A: We must not confuse the Church of God, the body of Christ, with the configuration into which members of that body organize in order to achieve the goal of preaching the gospel in an orderly fashion. It is quite correct to say that the Church is the body of Christ. This body is a spiritual organism composed of those individuals who have been given the Holy Spirit by and from God. But these individuals may at different times in history organize into groups of people (the Greek word ekklesia. translated "church" in the New Testament, means "a group of people") dedicated to a common set of purposes. Organization, in this sense, is what the church has, not what it is. The Church of God today has an organized ministry, deacons, deaconesses and various other leaders or "governments" (see I Cor. 12:28). In I Corinthians 12 the apostle Paul likens the Church to a human body which has many members or parts. But this is only an analogy. The structure of the Church, in the physical sense, is merely a tool for doing a job. God has used various structures in different ages. Today the Church may have a corporate structure for the purpose of dealing with the world on its own business terms. But that corporation is not Christ's body — it is something that the body of believers uses to get the job done. (Further information on the Church may be obtained by reading our free booklet Where Is God's True Church Today?)
Q: "In your booklet 'The Seven Laws Of Success,' you wrote that there are fifty-five places In the Bible where 'diligence' is mentioned in one form or another. Could you please send me a list of references showing where I should look to find this word?" Arturo C., Los Angeles, California

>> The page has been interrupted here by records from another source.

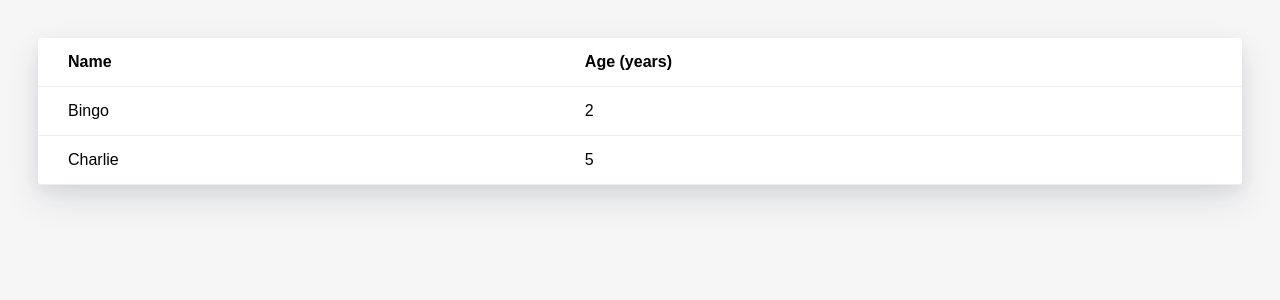
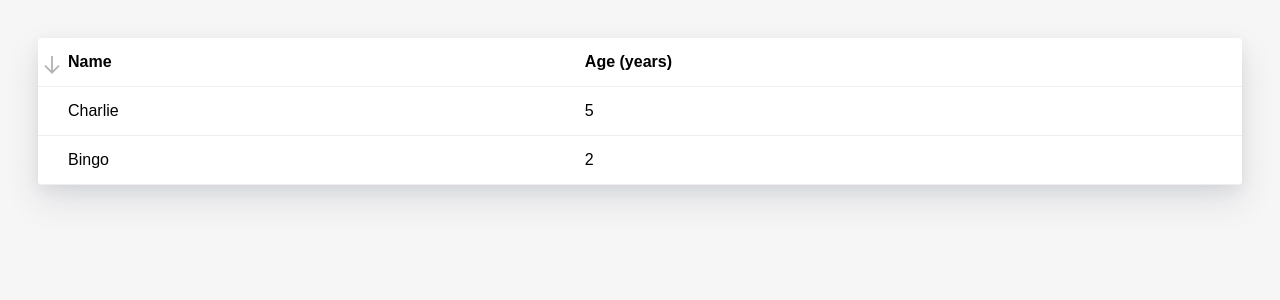
Before and after one commit to THEozmic/supervisor-dashboard, a Vue app: page / in a window 1280 px wide. Both pictures are taken after a click on the element "Name". Shown: the top 300 px of the page. Built offline with nearby package versions, Linux system fonts and the light colour scheme; a web font is replaced by a local one.

Commit message:
ft: add sort column feature

```diff
--- a/package.json
+++ b/package.json
@@ -11,6 +11,7 @@
   },
   "dependencies": {
     "core-js": "^2.6.5",
+    "lodash": "^4.17.11",
     "vue": "^2.6.10",
     "vuex": "^3.0.1"
   },
--- a/src/components/DataTable.vue
+++ b/src/components/DataTable.vue
@@ -20,7 +20,7 @@
             >
           </th>
           <th @click="() => orderBy(key)" v-for="key in Object.keys(tableData[0])" v-bind:key="key">
-            <span class="table__icon" v-if="currentOrder[key] === 'desc' ">
+            <span class="table-icon" v-if="currentOrder[key] === 'desc' ">
               <svg xmlns="http://www.w3.org/2000/svg" viewBox="0 0 20 20">
                 <polygon
                   points="9 16.172 2.929 10.101 1.515 11.515 10 20 10.707
@@ -28,7 +28,7 @@
                 ></polygon>
               </svg>
             </span>
-            <span class="table__icon" v-if="currentOrder[key] === 'asc'">
+            <span class="table-icon" v-if="currentOrder[key] === 'asc'">
               <svg xmlns="http://www.w3.org/2000/svg" viewBox="0 0 20 20">
                 <polygon
                   points="9 3.828 2.929 9.899 1.515 8.485 10 0 10.707 .707
@@ -108,9 +108,41 @@
 
       <table class="table">
         <tr>
-          <th v-for="(name, index) in columnNames" :key="index">{{ name }}</th>
+          <th
+            @click="sortItemsBy(columnName.key)"
+            v-for="(columnName, index) in columnNames"
+            :key="index"
+          >
+            <span class="table-icon" v-if="sort.key == columnName.key">
+              <svg
+                v-if="sort.order == 'desc'"
+                xmlns="http://www.w3.org/2000/svg"
+                viewBox="0 0 20 20"
+              >
+                <polygon
+                  points="9 16.172 2.929 10.101 1.515 11.515 10 20 10.707
+                19.293 18.485 11.515 17.071 10.101 11 16.172 11 0 9 0"
+                ></polygon>
+              </svg>
+              <svg v-else xmlns="http://www.w3.org/2000/svg" viewBox="0 0 20 20">
+                <polygon
+                  points="9 3.828 2.929 9.899 1.515 8.485 10 0 10.707 .707
+                18.485 8.485 17.071 9.899 11 3.828 11 20 9 20 9 3.828"
+                ></polygon>
+              </svg>
+            </span>
+            <span v-if="sort.key !== columnName.key" class="table-icon table-icon--faded">
+              <svg xmlns="http://www.w3.org/2000/svg" viewBox="0 0 20 20">
+                <polygon
+                  points="9 3.828 2.929 9.899 1.515 8.485 10 0 10.707 .707
+                18.485 8.485 17.071 9.899 11 3.828 11 20 9 20 9 3.828"
+                ></polygon>
+              </svg>
+            </span>
+            {{ columnName.name }}
+          </th>
         </tr>
-        <tr v-for="item in items" :key="item.id">
+        <tr v-for="item in sortedItems" :key="item.id">
           <td>{{ item.name }}</td>
           <td>{{ item.age }}</td>
         </tr>
@@ -120,9 +152,40 @@
 </template>
 
 <script>
+import { orderBy } from "lodash";
+
 export default {
   name: "DataTable",
-  props: ["items", "columnNames"]
+  props: ["items", "columnNames"],
+  data() {
+    return {
+      sort: {
+        key: this.columnNames[0].key,
+        order: "asc"
+      },
+      localItems: [...this.items]
+    };
+  },
+  computed: {
+    sortedItems() {
+      let newItems = orderBy(this.localItems, this.sort.key, this.sort.order);
+      return newItems;
+    }
+  },
+  methods: {
+    sortItemsBy(key) {
+      if (key == this.sort.key) {
+        if (this.sort.order == "asc") {
+          this.sort.order = "desc";
+        } else {
+          this.sort.order = "asc";
+        }
+      } else {
+        this.sort.key = key;
+        this.sort.order = "asc";
+      }
+    }
+  }
 };
 </script>
 
@@ -183,13 +246,22 @@ export default {
   cursor: pointer;
 }
 
-.table__icon {
+.table-icon {
   width: 18px;
   height: 18px;
   position: absolute;
   left: 5px;
   top: 18px;
   fill: #b2b2b2;
+}
+
+.table-icon--faded {
+  fill: transparent;
+  transition: 0.2s all ease-in;
+}
+
+.table th:hover .table-icon--faded {
+  fill: rgba(201, 201, 230, 0.5);
 }
 
 .toolbar {
--- a/src/store.js
+++ b/src/store.js
@@ -6,7 +6,16 @@ Vue.use(Vuex);
 export default new Vuex.Store({
   strict: true,
   state: {
-    columnNames: ["Name", "Age (years)"],
+    columnNames: [
+      {
+        name: "Name",
+        key: "name"
+      },
+      {
+        name: "Age (years)",
+        key: "age"
+      }
+    ],
     animals: [
       {
         name: "Bingo",
```
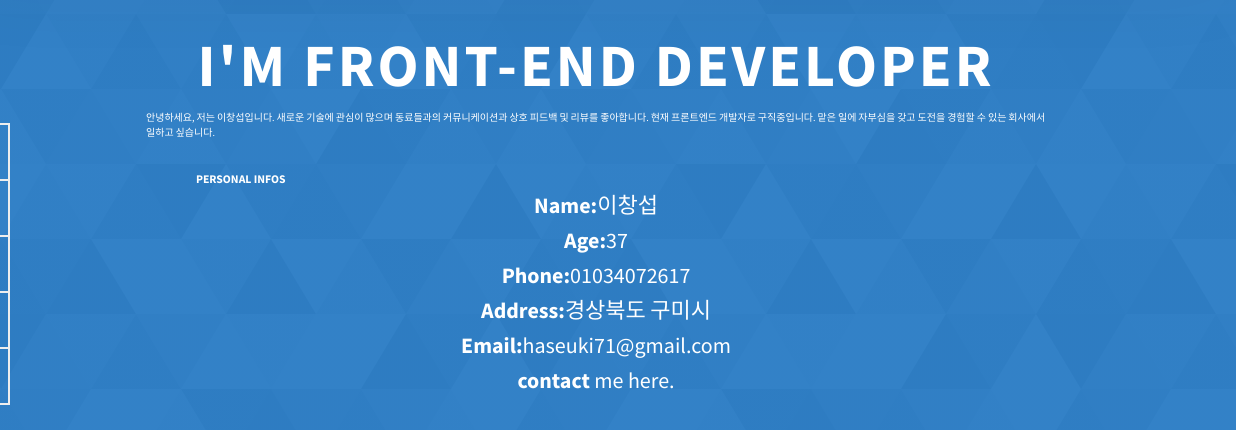
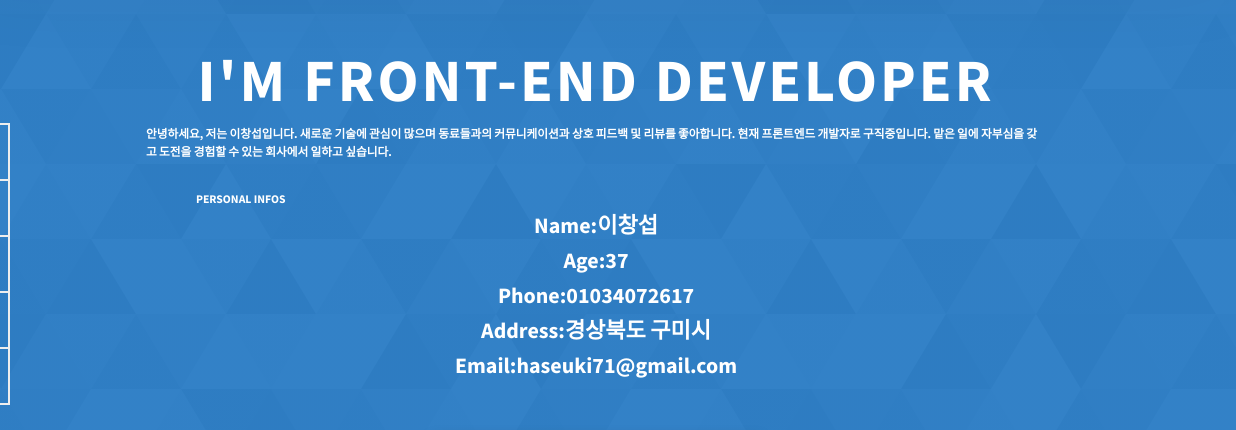
Before and after one commit to leechangseop71/leechangseop71.github.io, a website: page index.html in a window 1280 px wide. Shown: the part 136-566 px from the top of the page, 44-1280 px from the left. Drawn offline with Linux system fonts and the light colour scheme.

Commit message:
---------------------------------------

```diff
--- a/index.html
+++ b/index.html
@@ -85,13 +85,13 @@
     <section class="home-hero">
       <div class="home-hero__content">
         <h2 class="heading-primary">I'M Front-end Developer</h2>
-        <p>
+        <h3>
         안녕하세요, 저는 이창섭입니다.
         새로운 기술에 관심이 많으며 동료들과의 커뮤니케이션과 상호 피드백 및 리뷰를 좋아합니다. 현재 프론트엔드 개발자로 구직중입니다. 맡은 일에 자부심을 갖고 도전을 경험할 수 있는 회사에서 일하고 싶습니다.
-        </p>
+        </h3>
         <div class="home-hero__info">
           <h3 class="home__content-title">PERSONAL INFOS</h3>
-          <p class="text-primary">
+          <h5 class="text-primary">
             <strong>Name:</strong>이창섭
             <br>
             <strong>Age:</strong>37
@@ -102,11 +102,7 @@
             <br>
             <strong>Email:</strong>haseuki71@gmail.com
             <br>
-          <strong>contact</strong> me here.
-          </p>
-          <p>
-
-          </p>
+          </h5>
         </div>
         <div class="home-hero__cta">
           <a href="./#about" class="btn btn--bg">MORE ABOUT ME</a>
```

A: You can find these passages yourself in a Bible help called a concordance. There should be several available at your local library: the most popular are Cruden's Complete Concordance, Strong's Exhaustive Concordance, and Young's Analytical Concordance. In these works you can look up a word such as "diligence" and find listed after it all the places it occurs in Scripture. Some concordances also give the Greek or Hebrew word from which the English word is derived. For more information on how to use a concordance, read our free booklet How To Study the Bible.